“What I’m saying to owners of shops is we’re working with you,” Malloy said.
Dominic Alaimo, owner of Freashwater Package Store in Enfield, who has seen his sales disappear over the border to Massachusetts, said it’s not the increase in the excise and sales tax last year that’s impacting his business. He said it’s his inability to open on Sundays and keep longer hours. He also applauded the elimination of minimum price posting.
Malloy’s proposal will allow package stores to stay open until 10 p.m., instead of 9 p.m. and it will also give them the ability to receive quantity discounts from the distributors, and eliminate the minimum markup currently dictated to retailers.
Jay Hibbard, vice president of the Distilled Spirits Council, said taxes change all the time, but the package Malloy put forward Saturday is a package of far reaching proposals which will have a long term effect on the marketplace.
Hibbard said his organization supports the package of proposals put forth by Malloy on Saturday and believes the governor’s support will go a long way toward making them a reality.
But some package store owners believe the increase in the excise tax and the sales tax have impacted their business, more than Sunday sales will help them.
Mary Patenaude, who has owned the Pomfret Spirit Shoppe for 33 years, said she doesn’t think Sunday sales will increase revenue to the state. She believes people will still head over the border to Massachusetts for their booze because the Commonwealth removed the sales tax on liquor in 2010.
“I think once this new system is up and running and we can judge the increase in income then we’ll be in a position to adjust the taxes as well,” Malloy said when asked about the increase in liquor taxes.
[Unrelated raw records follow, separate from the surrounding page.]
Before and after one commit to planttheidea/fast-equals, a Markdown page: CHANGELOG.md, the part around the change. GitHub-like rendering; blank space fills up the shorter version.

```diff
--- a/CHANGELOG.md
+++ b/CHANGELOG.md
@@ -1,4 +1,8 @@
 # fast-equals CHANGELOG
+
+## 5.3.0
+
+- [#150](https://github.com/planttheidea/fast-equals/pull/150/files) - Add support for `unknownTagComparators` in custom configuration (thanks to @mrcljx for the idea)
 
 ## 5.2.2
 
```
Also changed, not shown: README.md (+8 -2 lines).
“Quite frankly I had a $3.5 billion problem,” he said defending the tax increases.
With the state’s budget woes at the top of his list last year, Malloy sat on the sidelines and said he would sign a Sunday sales bill if it passed, but wasn’t going to get involved in the debate. This year he has had more time to think about it, which is why he offered the proposal Saturday.
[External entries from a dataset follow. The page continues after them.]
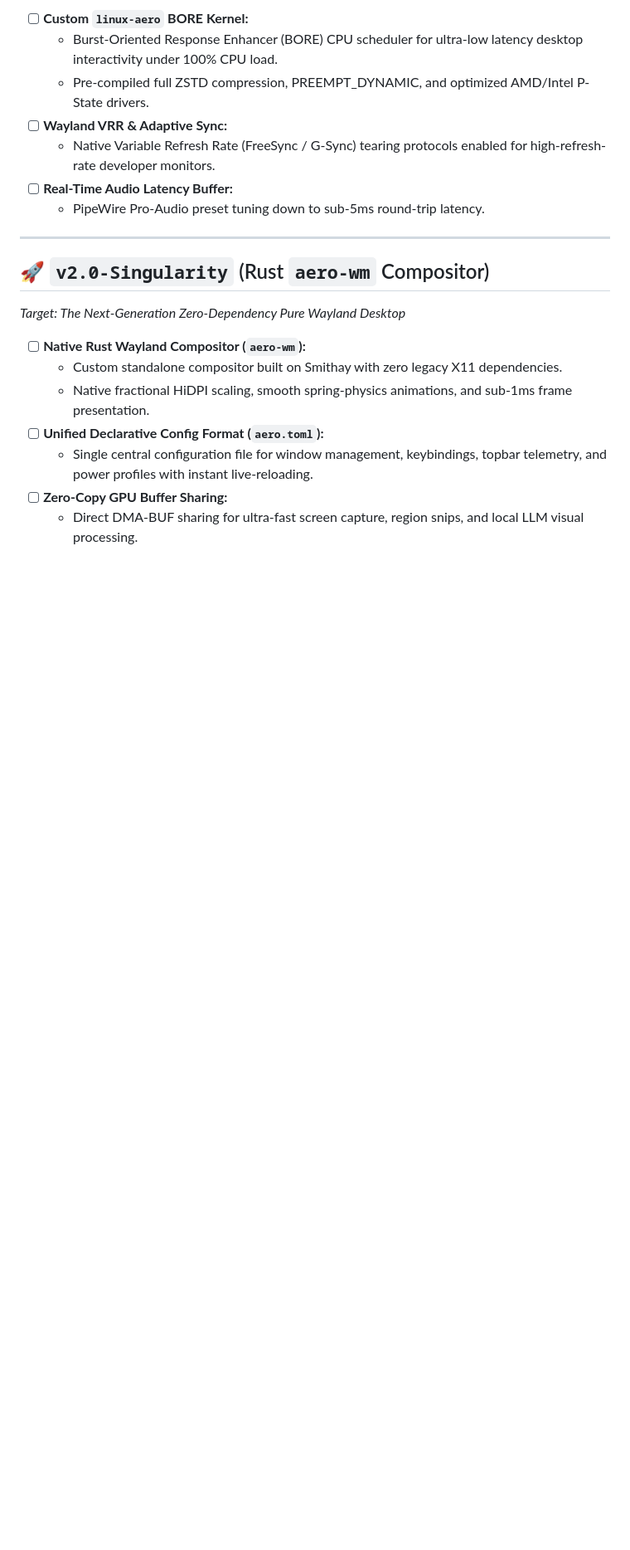
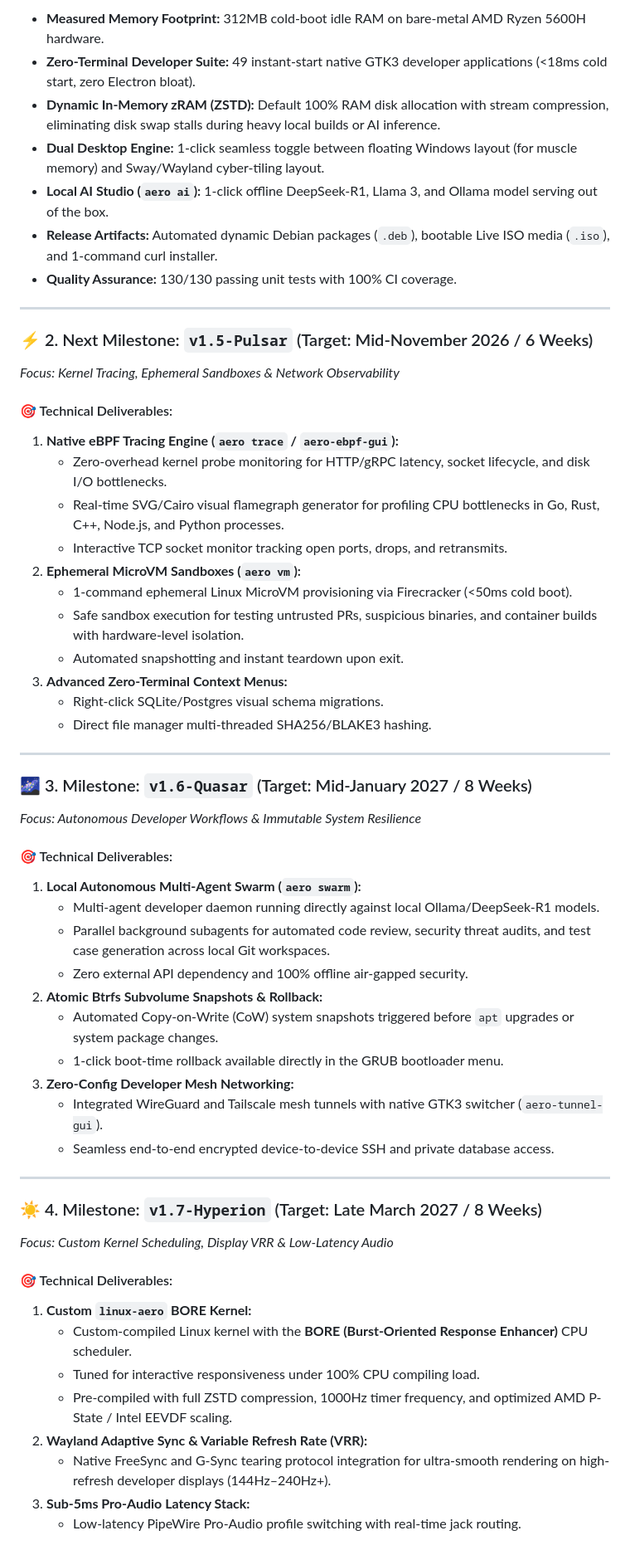
Before and after one commit to aero-linux/aero-linux, a Markdown page: docs/ROADMAP.md, the part around one of its changes. Shown at 83% size. GitHub-like rendering; blank space fills up the shorter version.

Commit message:
docs: expand strategic engineering roadmap with master timeline, architecture deliverables, and technical specs

```diff
--- a/docs/ROADMAP.md
+++ b/docs/ROADMAP.md
@@ -48,21 +43,59 @@ This document outlines the official architectural milestones and release progres
 
-- [ ] **Custom `linux-aero` BORE Kernel:**
-  - Burst-Oriented Response Enhancer (BORE) CPU scheduler for ultra-low latency desktop interactivity under 100% CPU load.
-  - Pre-compiled full ZSTD compression, PREEMPT_DYNAMIC, and optimized AMD/Intel P-State drivers.
-- [ ] **Wayland VRR & Adaptive Sync:**
-  - Native Variable Refresh Rate (FreeSync / G-Sync) tearing protocols enabled for high-refresh-rate developer monitors.
-- [ ] **Real-Time Audio Latency Buffer:**
-  - PipeWire Pro-Audio preset tuning down to sub-5ms round-trip latency.
+* **Measured Memory Footprint:** 312MB cold-boot idle RAM on bare-metal AMD Ryzen 5600H hardware.
+* **Zero-Terminal Developer Suite:** 49 instant-start native GTK3 developer applications (<18ms cold start, zero Electron bloat).
+* **Dynamic In-Memory zRAM (ZSTD):** Default 100% RAM disk allocation with stream compression, eliminating disk swap stalls during heavy local builds or AI inference.
+* **Dual Desktop Engine:** 1-click seamless toggle between floating Windows layout (for muscle memory) and Sway/Wayland cyber-tiling layout.
+* **Local AI Studio (`aero ai`):** 1-click offline DeepSeek-R1, Llama 3, and Ollama model serving out of the box.
+* **Release Artifacts:** Automated dynamic Debian packages (`.deb`), bootable Live ISO media (`.iso`), and 1-command curl installer.
+* **Quality Assurance:** 130/130 passing unit tests with 100% CI coverage.
 
 ---
 
-## 🚀 `v2.0-Singularity` (Rust `aero-wm` Compositor)
-*Target: The Next-Generation Zero-Dependency Pure Wayland Desktop*
+### ⚡ 2. Next Milestone: `v1.5-Pulsar` (Target: Mid-November 2026 / 6 Weeks)
+*Focus: Kernel Tracing, Ephemeral Sandboxes & Network Observability*
 
-- [ ] **Native Rust Wayland Compositor (`aero-wm`):**
-  - Custom standalone compositor built on Smithay with zero legacy X11 dependencies.
-  - Native fractional HiDPI scaling, smooth spring-physics animations, and sub-1ms frame presentation.
-- [ ] **Unified Declarative Config Format (`aero.toml`):**
-  - Single central configuration file for window management, keybindings, topbar telemetry, and power profiles with instant live-reloading.
-- [ ] **Zero-Copy GPU Buffer Sharing:**
-  - Direct DMA-BUF sharing for ultra-fast screen capture, region snips, and local LLM visual processing.
+#### 🎯 Technical Deliverables:
+1. **Native eBPF Tracing Engine (`aero trace` / `aero-ebpf-gui`):**
+   * Zero-overhead kernel probe monitoring for HTTP/gRPC latency, socket lifecycle, and disk I/O bottlenecks.
+   * Real-time SVG/Cairo visual flamegraph generator for profiling CPU bottlenecks in Go, Rust, C++, Node.js, and Python processes.
+   * Interactive TCP socket monitor tracking open ports, drops, and retransmits.
+2. **Ephemeral MicroVM Sandboxes (`aero vm`):**
+   * 1-command ephemeral Linux MicroVM provisioning via Firecracker (<50ms cold boot).
+   * Safe sandbox execution for testing untrusted PRs, suspicious binaries, and container builds with hardware-level isolation.
+   * Automated snapshotting and instant teardown upon exit.
+3. **Advanced Zero-Terminal Context Menus:**
+   * Right-click SQLite/Postgres visual schema migrations.
+   * Direct file manager multi-threaded SHA256/BLAKE3 hashing.
+
+---
+
+### 🌌 3. Milestone: `v1.6-Quasar` (Target: Mid-January 2027 / 8 Weeks)
+*Focus: Autonomous Developer Workflows & Immutable System Resilience*
+
+#### 🎯 Technical Deliverables:
+1. **Local Autonomous Multi-Agent Swarm (`aero swarm`):**
+   * Multi-agent developer daemon running directly against local Ollama/DeepSeek-R1 models.
+   * Parallel background subagents for automated code review, security threat audits, and test case generation across local Git workspaces.
+   * Zero external API dependency and 100% offline air-gapped security.
+2. **Atomic Btrfs Subvolume Snapshots & Rollback:**
+   * Automated Copy-on-Write (CoW) system snapshots triggered before `apt` upgrades or system package changes.
+   * 1-click boot-time rollback available directly in the GRUB bootloader menu.
+3. **Zero-Config Developer Mesh Networking:**
+   * Integrated WireGuard and Tailscale mesh tunnels with native GTK3 switcher (`aero-tunnel-gui`).
+   * Seamless end-to-end encrypted device-to-device SSH and private database access.
+
+---
+
+### ☀️ 4. Milestone: `v1.7-Hyperion` (Target: Late March 2027 / 8 Weeks)
+*Focus: Custom Kernel Scheduling, Display VRR & Low-Latency Audio*
+
+#### 🎯 Technical Deliverables:
+1. **Custom `linux-aero` BORE Kernel:**
+   * Custom-compiled Linux kernel with the **BORE (Burst-Oriented Response Enhancer)** CPU scheduler.
+   * Tuned for interactive responsiveness under 100% CPU compiling load.
+   * Pre-compiled with full ZSTD compression, 1000Hz timer frequency, and optimized AMD P-State / Intel EEVDF scaling.
+2. **Wayland Adaptive Sync & Variable Refresh Rate (VRR):**
+   * Native FreeSync and G-Sync tearing protocol integration for ultra-smooth rendering on high-refresh developer displays (144Hz–240Hz+).
+3. **Sub-5ms Pro-Audio Latency Stack:**
+   * Low-latency PipeWire Pro-Audio profile switching with real-time jack routing.
+
```
Also changed, not shown: other parts of docs/ROADMAP.md (+53 -33 lines).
“We can drive additional income to the state at the same time as we drive the price down to consumers. That’s known as a win-win,” Malloy said.
Carroll Hughes, the head of the Connecticut Package Store Association, said he met with the governor Saturday to go over the proposal, but has yet to form an opinion about it.
“It sounds good on paper, but I just don’t know how it’s going to work,” Hughes said. “I don’t know what all those things will do collectively.”
He said he’s taking it to the board of the association for discussion over the coming week.
Rep. Kathy Tallarita, D-Enfield, a longtime proponent of Sunday sales, said the backing of the governor will go a long way toward making sure the proposal becomes law.
She said there have been Sundays where she’s driven to Massachusetts to purchase beer or wine for a party and is excited at the opportunity to stay in the state to purchase it and keep the money here within the borders.
“It allows small businesses to create jobs and bring in more money to the state of Connecticut,” Tallarita said.
Stan Sorkin, president of the Connecticut Food Association, said the grocery store owners he represents support the package and believe the governor’s support will go a long way to making sure it’s passed.
Grocery stores which currently hold beer only permits would be allowed to purchase package store medallions, but they wouldn’t be able to sell wine or spirits for at least five years.
Malloy said his main goal in proposing the package was making sure Connecticut remained competitive with its neighboring states.
The ban on Sunday liquor sales “is reflective of another time and another age when people lived differently,” Malloy said. “There’s a whole lot of people who have to work all day Saturday and can’t get to a store.”
He said all the other states have recognized that because all but Indiana have Sunday sales.